Task item ::
Report, in full, each line of the material below in which the string "none" occurs.
*****
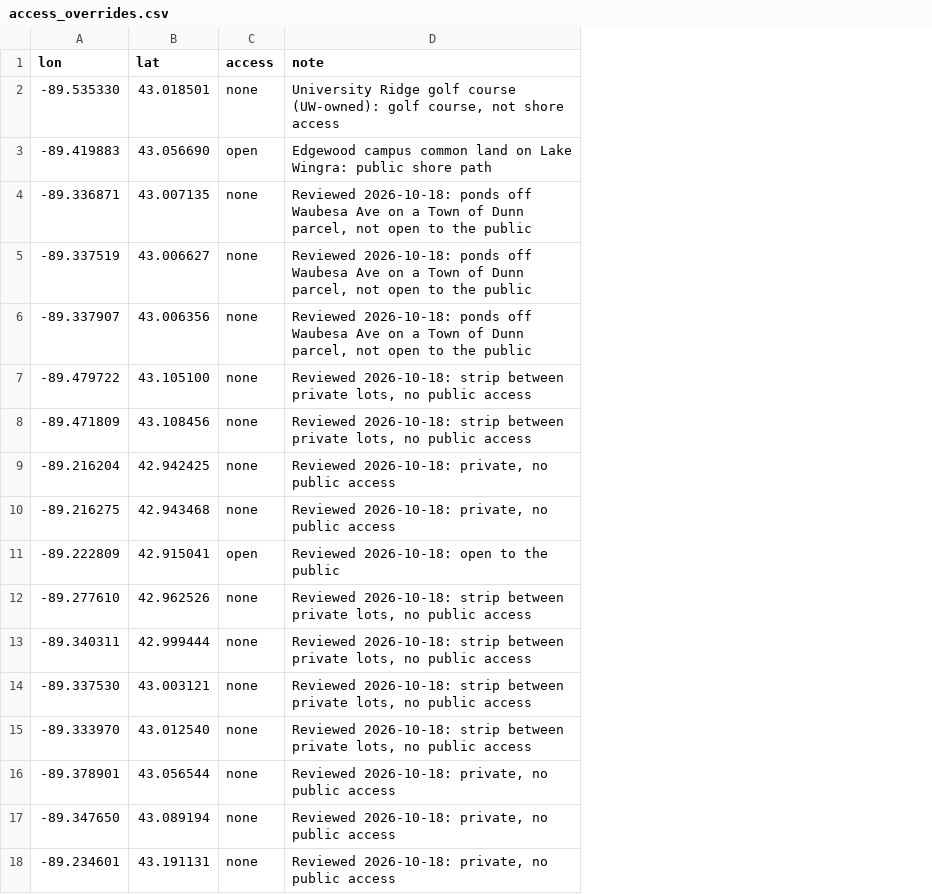
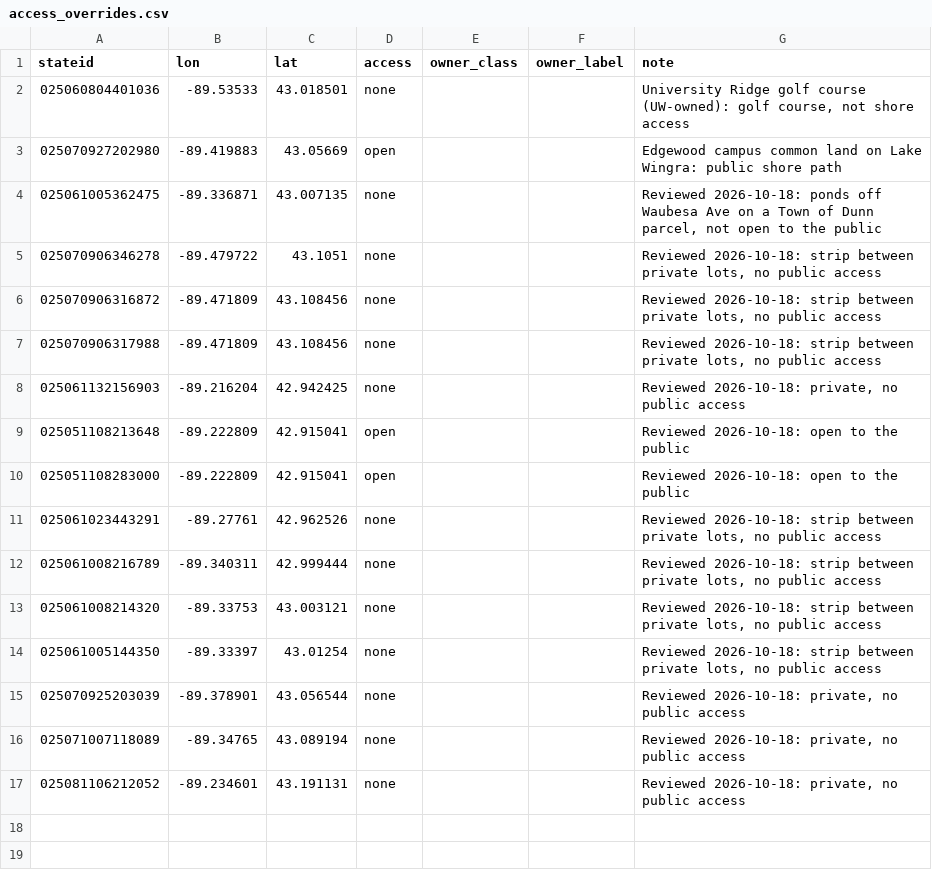
Before and after one commit to loriendraeger/public-private-shore, a CSV file: config/access_overrides.csv, drawn as a sheet; removed rows and columns are numbered as before the commit, all else as after; the diff names each change by its address in the sheet, - before the commit and + after, or states it on an @@ line.

```diff
--- a/config/access_overrides.csv
+++ b/config/access_overrides.csv
+column A (stateid), rows 2-5: 025060804401036 | 025070927202980 | 025061005362475 | 025070906346278; rows 7-9: 025070906317988 | 025061132156903 | 025051108213648; rows 11-17: 025061023443291 | 025061008216789 | 025061008214320 | 025061005144350 | 025070925203039 | 025071007118089 | 025081106212052
+column E (owner_class), empty
+column F (owner_label), empty
-B2 (lon): -89.535330
+B2 (lon): -89.53533
-C3 (lat): 43.056690
+C3 (lat): 43.05669
-row 5: -89.337519 | 43.006627 | none | Reviewed 2026-10-18: ponds off Waubesa Ave on a Town of Dunn parcel, not open to the public
-row 6: -89.337907 | 43.006356 | none | Reviewed 2026-10-18: ponds off Waubesa Ave on a Town of Dunn parcel, not open to the public
-C5 (lat): 43.105100
+C5 (lat): 43.1051
+row 6: 025070906316872 | -89.471809 | 43.108456 | none |  |  | Reviewed 2026-10-18: strip between private lots, no public access
-row 10: -89.216275 | 42.943468 | none | Reviewed 2026-10-18: private, no public access
+row 10: 025051108283000 | -89.222809 | 42.915041 | open |  |  | Reviewed 2026-10-18: open to the public
-B11 (lon): -89.277610
+B11 (lon): -89.27761
-B13 (lon): -89.337530
+B13 (lon): -89.33753
-B14 (lon): -89.333970
+B14 (lon): -89.33397
-C14 (lat): 43.012540
+C14 (lat): 43.01254
-B16 (lon): -89.347650
+B16 (lon): -89.34765
```
Also changed, not shown: 5 other files.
*****
Written solution ::
-row 5: -89.337519 | 43.006627 | none | Reviewed 2026-10-18: ponds off Waubesa Ave on a Town of Dunn parcel, not open to the public
-row 6: -89.337907 | 43.006356 | none | Reviewed 2026-10-18: ponds off Waubesa Ave on a Town of Dunn parcel, not open to the public
+row 6: 025070906316872 | -89.471809 | 43.108456 | none |  |  | Reviewed 2026-10-18: strip between private lots, no public access
-row 10: -89.216275 | 42.943468 | none | Reviewed 2026-10-18: private, no public access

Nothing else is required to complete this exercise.